§ Work instruction
Look for the word "False" in the entries and copy every line where it shows up.

── Listed records ──

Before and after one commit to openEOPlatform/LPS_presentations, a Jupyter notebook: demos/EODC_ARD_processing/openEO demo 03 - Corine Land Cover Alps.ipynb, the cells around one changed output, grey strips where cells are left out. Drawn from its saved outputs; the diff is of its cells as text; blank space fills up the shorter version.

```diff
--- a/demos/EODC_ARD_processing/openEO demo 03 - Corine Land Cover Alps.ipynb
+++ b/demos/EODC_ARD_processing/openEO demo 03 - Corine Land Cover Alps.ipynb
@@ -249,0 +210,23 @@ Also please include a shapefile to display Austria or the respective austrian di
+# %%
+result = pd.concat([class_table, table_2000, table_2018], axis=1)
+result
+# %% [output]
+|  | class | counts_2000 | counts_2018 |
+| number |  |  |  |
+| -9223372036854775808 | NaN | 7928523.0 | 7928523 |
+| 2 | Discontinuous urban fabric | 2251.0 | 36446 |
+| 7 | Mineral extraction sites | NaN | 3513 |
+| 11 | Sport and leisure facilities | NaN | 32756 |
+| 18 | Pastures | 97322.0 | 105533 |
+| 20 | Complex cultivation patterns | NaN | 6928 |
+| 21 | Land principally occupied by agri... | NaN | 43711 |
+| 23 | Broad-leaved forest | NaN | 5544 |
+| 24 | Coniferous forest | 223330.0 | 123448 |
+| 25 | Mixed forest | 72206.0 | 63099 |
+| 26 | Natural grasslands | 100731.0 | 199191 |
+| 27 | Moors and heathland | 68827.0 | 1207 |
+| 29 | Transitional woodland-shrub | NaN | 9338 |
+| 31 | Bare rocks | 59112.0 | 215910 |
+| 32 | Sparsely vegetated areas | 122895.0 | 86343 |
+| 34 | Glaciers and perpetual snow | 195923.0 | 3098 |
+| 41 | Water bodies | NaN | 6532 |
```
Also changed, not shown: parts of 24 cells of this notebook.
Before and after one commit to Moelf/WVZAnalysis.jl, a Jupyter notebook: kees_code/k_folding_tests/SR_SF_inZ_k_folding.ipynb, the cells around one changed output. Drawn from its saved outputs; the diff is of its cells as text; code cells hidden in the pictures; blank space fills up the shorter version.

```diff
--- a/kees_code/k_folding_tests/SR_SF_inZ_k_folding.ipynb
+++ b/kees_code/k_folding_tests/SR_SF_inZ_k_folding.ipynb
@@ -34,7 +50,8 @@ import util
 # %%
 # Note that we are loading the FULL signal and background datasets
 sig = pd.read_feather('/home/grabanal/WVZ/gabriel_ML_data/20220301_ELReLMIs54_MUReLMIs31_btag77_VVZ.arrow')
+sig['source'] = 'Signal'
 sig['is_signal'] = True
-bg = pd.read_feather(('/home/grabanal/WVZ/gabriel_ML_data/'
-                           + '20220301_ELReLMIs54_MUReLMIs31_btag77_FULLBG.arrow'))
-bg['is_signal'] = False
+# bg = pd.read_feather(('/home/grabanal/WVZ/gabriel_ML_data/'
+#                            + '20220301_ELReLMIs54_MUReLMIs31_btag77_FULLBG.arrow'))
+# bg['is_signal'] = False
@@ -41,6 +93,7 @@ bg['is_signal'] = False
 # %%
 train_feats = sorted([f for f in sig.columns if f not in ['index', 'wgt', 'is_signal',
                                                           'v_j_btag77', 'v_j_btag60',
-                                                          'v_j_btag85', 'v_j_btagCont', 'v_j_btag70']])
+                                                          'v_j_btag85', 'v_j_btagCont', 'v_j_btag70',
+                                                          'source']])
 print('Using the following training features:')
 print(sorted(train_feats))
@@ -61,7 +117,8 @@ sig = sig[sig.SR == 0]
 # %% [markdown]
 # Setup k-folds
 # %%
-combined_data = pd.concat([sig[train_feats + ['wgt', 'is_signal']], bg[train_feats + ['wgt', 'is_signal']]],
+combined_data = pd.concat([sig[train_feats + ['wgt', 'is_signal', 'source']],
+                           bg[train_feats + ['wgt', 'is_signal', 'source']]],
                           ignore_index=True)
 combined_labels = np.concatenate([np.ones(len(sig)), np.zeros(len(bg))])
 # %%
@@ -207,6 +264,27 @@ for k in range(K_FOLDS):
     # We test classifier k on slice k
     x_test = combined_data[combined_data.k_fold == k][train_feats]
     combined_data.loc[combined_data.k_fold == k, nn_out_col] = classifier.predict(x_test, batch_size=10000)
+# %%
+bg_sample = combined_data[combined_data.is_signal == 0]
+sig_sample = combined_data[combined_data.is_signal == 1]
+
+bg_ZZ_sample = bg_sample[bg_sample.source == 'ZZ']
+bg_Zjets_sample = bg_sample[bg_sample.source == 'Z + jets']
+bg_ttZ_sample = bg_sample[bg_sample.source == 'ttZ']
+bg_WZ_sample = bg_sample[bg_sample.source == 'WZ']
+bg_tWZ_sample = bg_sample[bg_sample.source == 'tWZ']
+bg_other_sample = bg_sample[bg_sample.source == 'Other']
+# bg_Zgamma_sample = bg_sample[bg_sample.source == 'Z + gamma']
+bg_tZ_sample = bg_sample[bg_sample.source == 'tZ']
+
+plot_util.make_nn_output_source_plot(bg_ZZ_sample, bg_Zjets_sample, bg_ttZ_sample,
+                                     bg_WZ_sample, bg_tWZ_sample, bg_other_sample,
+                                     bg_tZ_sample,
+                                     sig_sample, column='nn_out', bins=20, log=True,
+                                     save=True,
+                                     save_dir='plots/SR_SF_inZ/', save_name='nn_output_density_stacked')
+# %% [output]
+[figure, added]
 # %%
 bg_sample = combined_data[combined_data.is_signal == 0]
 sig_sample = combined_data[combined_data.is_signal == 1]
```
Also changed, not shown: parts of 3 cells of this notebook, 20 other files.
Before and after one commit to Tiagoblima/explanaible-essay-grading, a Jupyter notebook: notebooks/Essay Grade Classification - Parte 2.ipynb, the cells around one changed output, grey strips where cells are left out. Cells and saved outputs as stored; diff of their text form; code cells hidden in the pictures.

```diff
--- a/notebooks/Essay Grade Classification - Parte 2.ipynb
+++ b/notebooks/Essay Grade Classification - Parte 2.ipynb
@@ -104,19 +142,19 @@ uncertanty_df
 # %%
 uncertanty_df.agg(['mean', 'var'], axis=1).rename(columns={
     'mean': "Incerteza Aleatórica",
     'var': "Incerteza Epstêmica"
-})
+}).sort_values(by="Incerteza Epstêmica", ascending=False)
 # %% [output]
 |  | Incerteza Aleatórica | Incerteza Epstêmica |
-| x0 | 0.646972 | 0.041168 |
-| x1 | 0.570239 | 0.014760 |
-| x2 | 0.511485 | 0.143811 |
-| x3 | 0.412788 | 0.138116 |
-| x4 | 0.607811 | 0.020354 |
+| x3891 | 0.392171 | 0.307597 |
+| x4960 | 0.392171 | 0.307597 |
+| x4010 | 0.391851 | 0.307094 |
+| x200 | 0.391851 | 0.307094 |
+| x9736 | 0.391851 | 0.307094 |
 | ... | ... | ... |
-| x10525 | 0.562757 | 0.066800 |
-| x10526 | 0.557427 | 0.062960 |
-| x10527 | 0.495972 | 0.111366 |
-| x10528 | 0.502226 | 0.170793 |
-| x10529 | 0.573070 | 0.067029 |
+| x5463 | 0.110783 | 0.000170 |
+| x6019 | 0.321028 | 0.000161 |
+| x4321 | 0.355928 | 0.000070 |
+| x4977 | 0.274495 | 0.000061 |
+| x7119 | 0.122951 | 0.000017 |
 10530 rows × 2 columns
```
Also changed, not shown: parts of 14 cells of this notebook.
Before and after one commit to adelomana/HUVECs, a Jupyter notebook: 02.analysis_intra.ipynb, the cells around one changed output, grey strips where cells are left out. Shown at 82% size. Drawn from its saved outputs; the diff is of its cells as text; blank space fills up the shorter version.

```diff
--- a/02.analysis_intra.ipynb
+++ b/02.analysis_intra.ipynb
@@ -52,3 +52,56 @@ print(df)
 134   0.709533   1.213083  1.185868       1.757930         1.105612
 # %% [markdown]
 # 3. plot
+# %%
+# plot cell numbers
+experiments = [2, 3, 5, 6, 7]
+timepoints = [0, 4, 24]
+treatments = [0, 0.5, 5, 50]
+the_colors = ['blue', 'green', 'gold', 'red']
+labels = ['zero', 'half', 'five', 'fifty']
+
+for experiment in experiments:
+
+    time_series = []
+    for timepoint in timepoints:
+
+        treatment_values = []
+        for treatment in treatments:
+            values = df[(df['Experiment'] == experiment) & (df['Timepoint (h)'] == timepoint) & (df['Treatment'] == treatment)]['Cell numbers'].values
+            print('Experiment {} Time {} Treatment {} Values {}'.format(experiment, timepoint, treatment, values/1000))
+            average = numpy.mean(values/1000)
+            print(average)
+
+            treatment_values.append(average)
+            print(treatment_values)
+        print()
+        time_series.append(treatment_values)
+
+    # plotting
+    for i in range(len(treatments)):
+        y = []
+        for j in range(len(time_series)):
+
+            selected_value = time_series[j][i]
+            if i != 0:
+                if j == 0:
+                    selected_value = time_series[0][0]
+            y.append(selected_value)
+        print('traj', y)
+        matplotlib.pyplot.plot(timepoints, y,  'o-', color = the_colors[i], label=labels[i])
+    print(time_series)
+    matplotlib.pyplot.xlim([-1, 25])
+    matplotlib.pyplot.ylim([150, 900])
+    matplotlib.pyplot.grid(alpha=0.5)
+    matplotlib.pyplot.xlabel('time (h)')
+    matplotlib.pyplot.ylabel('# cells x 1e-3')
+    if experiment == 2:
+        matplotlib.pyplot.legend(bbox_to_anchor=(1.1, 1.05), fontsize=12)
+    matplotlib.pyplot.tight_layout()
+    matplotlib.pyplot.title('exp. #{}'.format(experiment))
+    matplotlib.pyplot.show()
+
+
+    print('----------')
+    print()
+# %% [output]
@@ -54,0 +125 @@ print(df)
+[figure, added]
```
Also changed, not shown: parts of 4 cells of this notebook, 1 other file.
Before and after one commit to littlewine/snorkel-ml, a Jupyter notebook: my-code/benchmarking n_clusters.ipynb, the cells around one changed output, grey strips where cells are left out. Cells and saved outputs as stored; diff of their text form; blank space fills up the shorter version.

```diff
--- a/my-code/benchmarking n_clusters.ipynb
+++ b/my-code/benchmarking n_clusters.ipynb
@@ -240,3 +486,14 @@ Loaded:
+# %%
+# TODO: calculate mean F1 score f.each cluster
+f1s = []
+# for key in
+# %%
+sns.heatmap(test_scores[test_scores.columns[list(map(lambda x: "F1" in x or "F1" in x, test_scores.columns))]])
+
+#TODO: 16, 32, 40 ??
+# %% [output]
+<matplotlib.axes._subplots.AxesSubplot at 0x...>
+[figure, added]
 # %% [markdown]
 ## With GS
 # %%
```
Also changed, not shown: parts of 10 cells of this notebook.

───

§ Answer for this exercise
-bg['is_signal'] = False
+# bg['is_signal'] = False
@@ -41,6 +93,7 @@ bg['is_signal'] = False
+}).sort_values(by="Incerteza Epstêmica", ascending=False)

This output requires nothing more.